▶ _EXERCISE MATERIAL_
○ ○ ○ ○ ○ ○ ○

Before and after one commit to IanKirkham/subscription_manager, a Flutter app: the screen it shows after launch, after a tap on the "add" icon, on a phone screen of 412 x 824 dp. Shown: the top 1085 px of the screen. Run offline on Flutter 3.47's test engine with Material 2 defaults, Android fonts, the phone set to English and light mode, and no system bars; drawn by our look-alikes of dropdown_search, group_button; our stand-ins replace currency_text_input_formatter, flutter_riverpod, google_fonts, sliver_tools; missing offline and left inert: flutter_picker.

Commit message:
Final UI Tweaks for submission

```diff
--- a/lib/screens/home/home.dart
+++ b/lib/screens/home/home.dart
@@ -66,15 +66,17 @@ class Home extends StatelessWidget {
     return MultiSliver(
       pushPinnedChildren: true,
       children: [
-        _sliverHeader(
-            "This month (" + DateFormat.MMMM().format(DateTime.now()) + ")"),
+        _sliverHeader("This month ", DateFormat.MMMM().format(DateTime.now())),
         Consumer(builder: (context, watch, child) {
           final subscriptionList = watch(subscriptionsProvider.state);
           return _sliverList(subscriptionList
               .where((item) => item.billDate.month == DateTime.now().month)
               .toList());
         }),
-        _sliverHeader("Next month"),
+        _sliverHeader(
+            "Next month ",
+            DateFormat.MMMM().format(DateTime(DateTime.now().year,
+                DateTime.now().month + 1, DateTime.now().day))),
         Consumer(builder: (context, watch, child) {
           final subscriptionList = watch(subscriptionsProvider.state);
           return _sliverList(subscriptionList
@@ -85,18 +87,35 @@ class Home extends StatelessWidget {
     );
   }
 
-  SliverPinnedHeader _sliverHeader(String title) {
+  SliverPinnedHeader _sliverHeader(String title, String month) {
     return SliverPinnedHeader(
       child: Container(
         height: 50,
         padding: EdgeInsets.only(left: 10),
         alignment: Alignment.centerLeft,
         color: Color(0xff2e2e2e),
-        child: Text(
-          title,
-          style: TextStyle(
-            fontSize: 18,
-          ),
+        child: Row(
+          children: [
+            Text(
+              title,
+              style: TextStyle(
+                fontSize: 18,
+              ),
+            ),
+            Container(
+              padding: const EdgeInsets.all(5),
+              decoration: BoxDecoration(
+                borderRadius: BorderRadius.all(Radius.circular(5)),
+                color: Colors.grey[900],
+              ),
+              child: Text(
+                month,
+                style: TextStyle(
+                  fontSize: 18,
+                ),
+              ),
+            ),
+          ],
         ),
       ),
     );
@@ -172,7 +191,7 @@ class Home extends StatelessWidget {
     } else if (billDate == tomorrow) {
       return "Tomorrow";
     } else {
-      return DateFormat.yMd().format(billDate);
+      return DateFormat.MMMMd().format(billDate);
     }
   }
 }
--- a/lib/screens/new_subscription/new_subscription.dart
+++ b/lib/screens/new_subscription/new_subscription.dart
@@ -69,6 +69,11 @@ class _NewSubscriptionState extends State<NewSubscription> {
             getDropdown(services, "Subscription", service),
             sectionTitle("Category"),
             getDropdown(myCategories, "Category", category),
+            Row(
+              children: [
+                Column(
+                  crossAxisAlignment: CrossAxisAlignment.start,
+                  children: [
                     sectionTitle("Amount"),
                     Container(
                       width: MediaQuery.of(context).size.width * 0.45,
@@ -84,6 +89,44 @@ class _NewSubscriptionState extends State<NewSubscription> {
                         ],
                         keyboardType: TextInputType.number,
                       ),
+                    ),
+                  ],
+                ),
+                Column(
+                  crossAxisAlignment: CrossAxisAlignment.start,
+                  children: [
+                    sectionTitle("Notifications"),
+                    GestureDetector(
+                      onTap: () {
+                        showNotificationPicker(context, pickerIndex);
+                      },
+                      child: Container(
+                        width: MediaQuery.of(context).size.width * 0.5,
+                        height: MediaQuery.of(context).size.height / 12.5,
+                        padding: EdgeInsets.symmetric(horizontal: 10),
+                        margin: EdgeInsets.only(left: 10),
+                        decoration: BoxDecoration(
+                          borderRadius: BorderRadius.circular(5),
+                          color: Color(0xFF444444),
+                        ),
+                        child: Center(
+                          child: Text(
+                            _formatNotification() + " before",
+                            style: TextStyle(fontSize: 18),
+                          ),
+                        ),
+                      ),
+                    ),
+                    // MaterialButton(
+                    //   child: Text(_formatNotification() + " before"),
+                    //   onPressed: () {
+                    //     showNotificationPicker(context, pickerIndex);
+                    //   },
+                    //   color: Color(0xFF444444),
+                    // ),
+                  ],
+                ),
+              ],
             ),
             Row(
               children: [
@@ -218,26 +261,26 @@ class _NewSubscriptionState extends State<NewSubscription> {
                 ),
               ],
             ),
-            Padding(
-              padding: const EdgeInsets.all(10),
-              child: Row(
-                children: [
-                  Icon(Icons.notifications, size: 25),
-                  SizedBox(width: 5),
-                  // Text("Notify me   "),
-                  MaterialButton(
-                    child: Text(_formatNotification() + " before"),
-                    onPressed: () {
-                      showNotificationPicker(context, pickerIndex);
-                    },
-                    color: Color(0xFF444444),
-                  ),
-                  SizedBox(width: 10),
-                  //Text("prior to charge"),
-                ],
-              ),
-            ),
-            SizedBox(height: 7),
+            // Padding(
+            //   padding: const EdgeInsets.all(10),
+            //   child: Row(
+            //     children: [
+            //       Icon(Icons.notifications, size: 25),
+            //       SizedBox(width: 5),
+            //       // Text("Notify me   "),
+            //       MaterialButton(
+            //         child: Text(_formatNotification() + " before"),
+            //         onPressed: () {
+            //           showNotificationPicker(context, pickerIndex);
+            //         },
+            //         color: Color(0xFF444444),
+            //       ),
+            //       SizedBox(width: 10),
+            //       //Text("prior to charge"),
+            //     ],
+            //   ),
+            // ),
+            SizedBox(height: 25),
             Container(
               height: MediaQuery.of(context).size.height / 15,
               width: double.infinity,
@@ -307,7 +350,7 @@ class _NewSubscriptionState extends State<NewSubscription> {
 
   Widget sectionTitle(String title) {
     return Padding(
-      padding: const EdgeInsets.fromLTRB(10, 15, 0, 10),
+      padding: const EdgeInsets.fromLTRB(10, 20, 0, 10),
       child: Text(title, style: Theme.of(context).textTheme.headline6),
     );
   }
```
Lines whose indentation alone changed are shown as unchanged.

○ ○ ○ ○ ○ ○ ○

Search the records above for the word "sectionTitle" and give the number of lines where it occurs, nothing else.

4